LINDQVIST, CHARLOTTE* and VICTOR A. ALBERT. Biodiversity and Systematics, Department of Biological Sciences, The University of Alabama, Tuscaloosa, AL 35487-0345. - The Hawaiian endemic mints are derived within North American Stachys (Lamiaceae).
The three Hawaiian endemic mint genera, Haplostachys,
Phyllostegia, and Stenogyne (Lamiaceae), had been
thought to be closely related to East Asian members of tribe Prasieae
because of the fleshy nutlets borne by the latter two genera.
Phylogenetic analyses of chloroplast rbcL and 5S nuclear
ribosomal non-transcribed spacer (5S-NTS) sequences supported the
monophyly of the Hawaiian mints and indicated that a North American
Stachys species was a closer relative.
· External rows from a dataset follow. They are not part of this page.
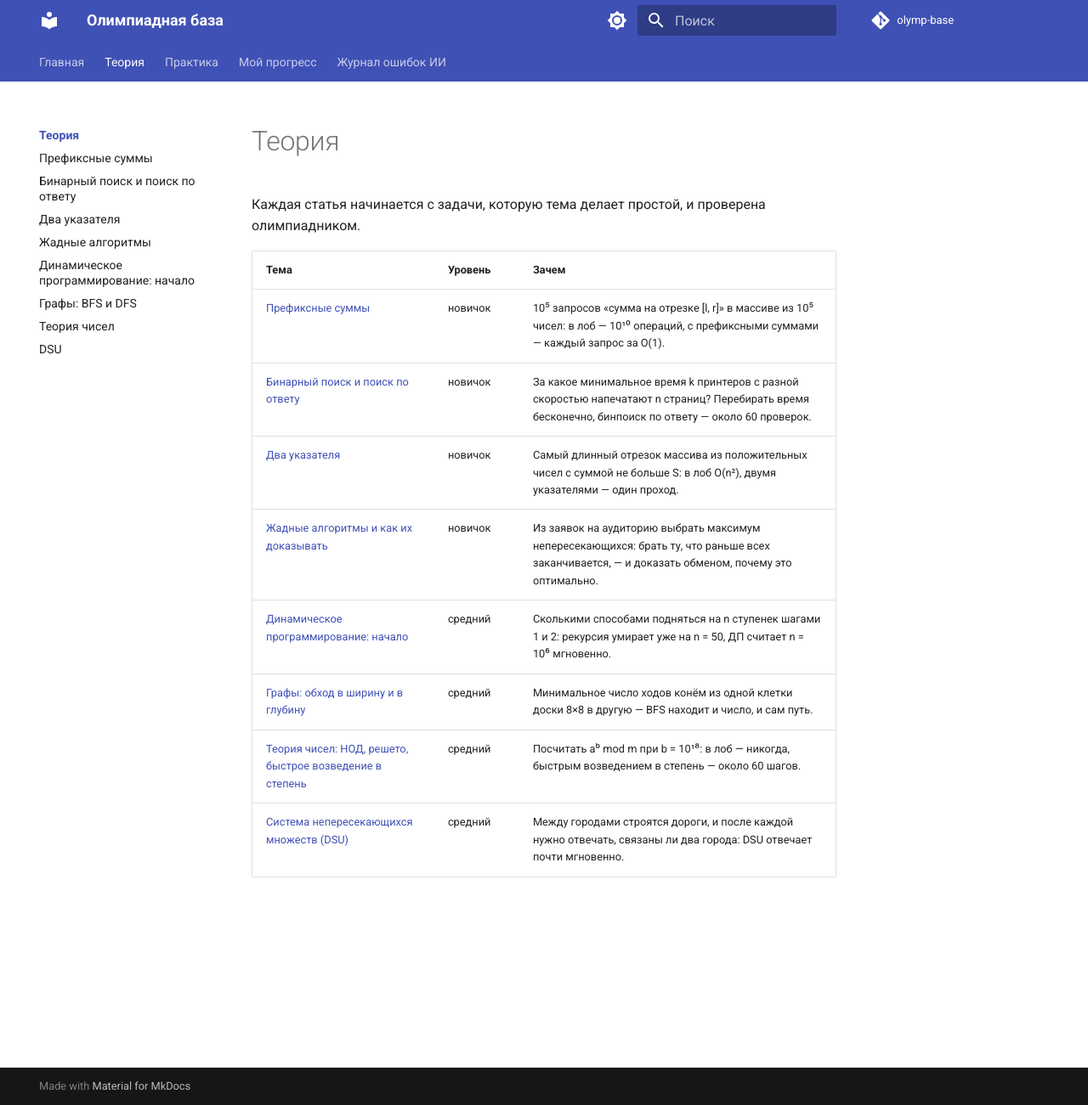
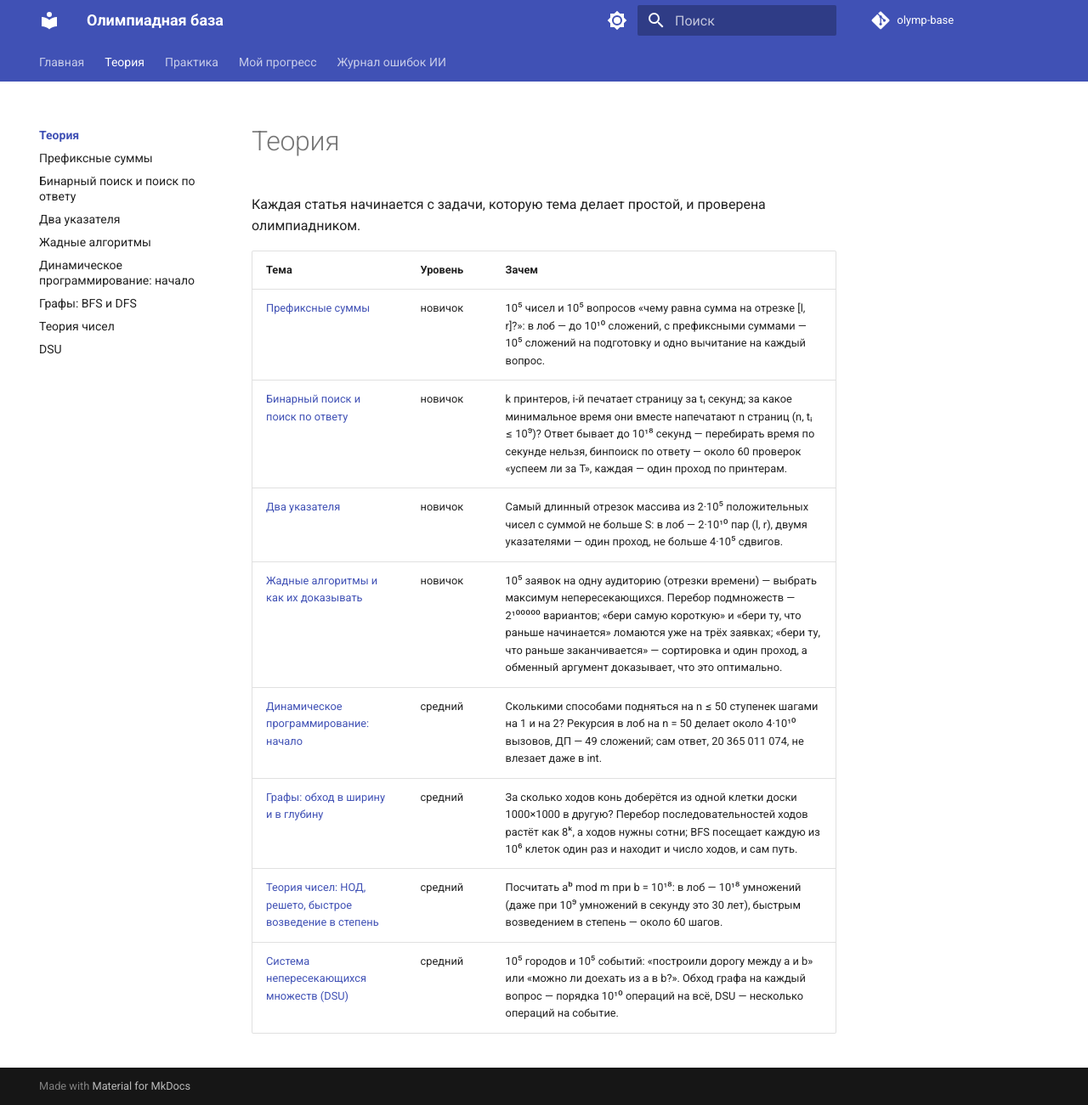
Before and after one commit to kuraguga4-hue/olymp-base, an MkDocs documentation site: the page built from docs/theory/index.md, in a window 1280 px wide and 1301 px high. Shown: the whole window at 85% size. Built offline with MkDocs 1.6.1 and Material for MkDocs 9.7.7, drawn with Linux system fonts in a browser that asks for light colours; comment, search, counter and statistics services are not loaded.

Commit message:
topics: hook на числах и проверяемые, таблица «Теория» синхронизирована
Исправлена ошибка в hook dp-intro: для n = 10^6 ответ без модуля — число из 208 988 цифр.
В остальных hook «бесконечно», «никогда», «почти мгновенно» заменены проверенными числами.

Agent: claude-opus-5-5
Co-Authored-By: Claude Opus 5.5 <noreply@anthropic.com>

```diff
--- a/docs/theory/index.md
+++ b/docs/theory/index.md
@@ -4,11 +4,11 @@
 
 | Тема | Уровень | Зачем |
 |---|---|---|
-| [Префиксные суммы](prefix-sums.md) | новичок | 10⁵ запросов «сумма на отрезке [l, r]» в массиве из 10⁵ чисел: в лоб — 10¹⁰ операций, с префиксными суммами — каждый запрос за O(1). |
-| [Бинарный поиск и поиск по ответу](binary-search.md) | новичок | За какое минимальное время k принтеров с разной скоростью напечатают n страниц? Перебирать время бесконечно, бинпоиск по ответу — около 60 проверок. |
-| [Два указателя](two-pointers.md) | новичок | Самый длинный отрезок массива из положительных чисел с суммой не больше S: в лоб O(n²), двумя указателями — один проход. |
-| [Жадные алгоритмы и как их доказывать](greedy.md) | новичок | Из заявок на аудиторию выбрать максимум непересекающихся: брать ту, что раньше всех заканчивается, — и доказать обменом, почему это оптимально. |
-| [Динамическое программирование: начало](dp-intro.md) | средний | Сколькими способами подняться на n ступенек шагами 1 и 2: рекурсия умирает уже на n = 50, ДП считает n = 10⁶ мгновенно. |
-| [Графы: обход в ширину и в глубину](bfs-dfs.md) | средний | Минимальное число ходов конём из одной клетки доски 8×8 в другую — BFS находит и число, и сам путь. |
-| [Теория чисел: НОД, решето, быстрое возведение в степень](number-theory.md) | средний | Посчитать aᵇ mod m при b = 10¹⁸: в лоб — никогда, быстрым возведением в степень — около 60 шагов. |
-| [Система непересекающихся множеств (DSU)](dsu.md) | средний | Между городами строятся дороги, и после каждой нужно отвечать, связаны ли два города: DSU отвечает почти мгновенно. |
+| [Префиксные суммы](prefix-sums.md) | новичок | 10⁵ чисел и 10⁵ вопросов «чему равна сумма на отрезке [l, r]?»: в лоб — до 10¹⁰ сложений, с префиксными суммами — 10⁵ сложений на подготовку и одно вычитание на каждый вопрос. |
+| [Бинарный поиск и поиск по ответу](binary-search.md) | новичок | k принтеров, i-й печатает страницу за tᵢ секунд; за какое минимальное время они вместе напечатают n страниц (n, tᵢ ≤ 10⁹)? Ответ бывает до 10¹⁸ секунд — перебирать время по секунде нельзя, бинпоиск по ответу — около 60 проверок «успеем ли за T», каждая — один проход по принтерам. |
+| [Два указателя](two-pointers.md) | новичок | Самый длинный отрезок массива из 2·10⁵ положительных чисел с суммой не больше S: в лоб — 2·10¹⁰ пар (l, r), двумя указателями — один проход, не больше 4·10⁵ сдвигов. |
+| [Жадные алгоритмы и как их доказывать](greedy.md) | новичок | 10⁵ заявок на одну аудиторию (отрезки времени) — выбрать максимум непересекающихся. Перебор подмножеств — 2¹⁰⁰⁰⁰⁰ вариантов; «бери самую короткую» и «бери ту, что раньше начинается» ломаются уже на трёх заявках; «бери ту, что раньше заканчивается» — сортировка и один проход, а обменный аргумент доказывает, что это оптимально. |
+| [Динамическое программирование: начало](dp-intro.md) | средний | Сколькими способами подняться на n ≤ 50 ступенек шагами на 1 и на 2? Рекурсия в лоб на n = 50 делает около 4·10¹⁰ вызовов, ДП — 49 сложений; сам ответ, 20 365 011 074, не влезает даже в int. |
+| [Графы: обход в ширину и в глубину](bfs-dfs.md) | средний | За сколько ходов конь доберётся из одной клетки доски 1000×1000 в другую? Перебор последовательностей ходов растёт как 8ᵏ, а ходов нужны сотни; BFS посещает каждую из 10⁶ клеток один раз и находит и число ходов, и сам путь. |
+| [Теория чисел: НОД, решето, быстрое возведение в степень](number-theory.md) | средний | Посчитать aᵇ mod m при b = 10¹⁸: в лоб — 10¹⁸ умножений (даже при 10⁹ умножений в секунду это 30 лет), быстрым возведением в степень — около 60 шагов. |
+| [Система непересекающихся множеств (DSU)](dsu.md) | средний | 10⁵ городов и 10⁵ событий: «построили дорогу между a и b» или «можно ли доехать из a в b?». Обход графа на каждый вопрос — порядка 10¹⁰ операций на всё, DSU — несколько операций на событие. |
```
Also changed, not shown: docs/assets/topics.json (+8 -8 lines).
We present further
refinement of this hypothesis based on a phylogenetic survey of North
American Stachys 5S-NTS sequences. As previously found, the
Hawaiian clade consists of Haplostachys sister to
Phyllostegia plus Stenogyne, which are unresolved with
respect to each other. However, the Hawaiian taxa, which are
characterized by chromosome number 2n=64 or 66, are deeply nested
inside North American Stachys, their closest relative being
Stachys rigida, a strictly western North American species with
2n=66. Stachys rigida plus the Hawaiian mints are related to a
larger clade of Stachys species, some of which are found mainly
in the southeastern part of the United States and have 2n=34 and/or
68, whereas others are endemics of western North America with 2n=66.
In turn, this larger group is sister to two clades representing taxa
from Texas through Mesoamerica, one of which has chromosome number
2n=32, the other 2n=80-84. The relationships between North American
and Eurasian Stachys taxa are still unclear but preliminary
rbcL data suggest that they may represent separate lineages.
The chromosome number 2n=66 recorded for Stachys rigida, other
western Stachys, and some Hawaiian mints has previously been
explained by centric fusion from 2n=68, but could instead be
indicative of allopolyploidy between n=32 and n=34, which in turn
could help explain the radiative evolution of morphological features
in the Hawaiian endemic mints.
Key words: Hawaiian mints, molecular systematics, morphological radiation, polyploidy, Stachys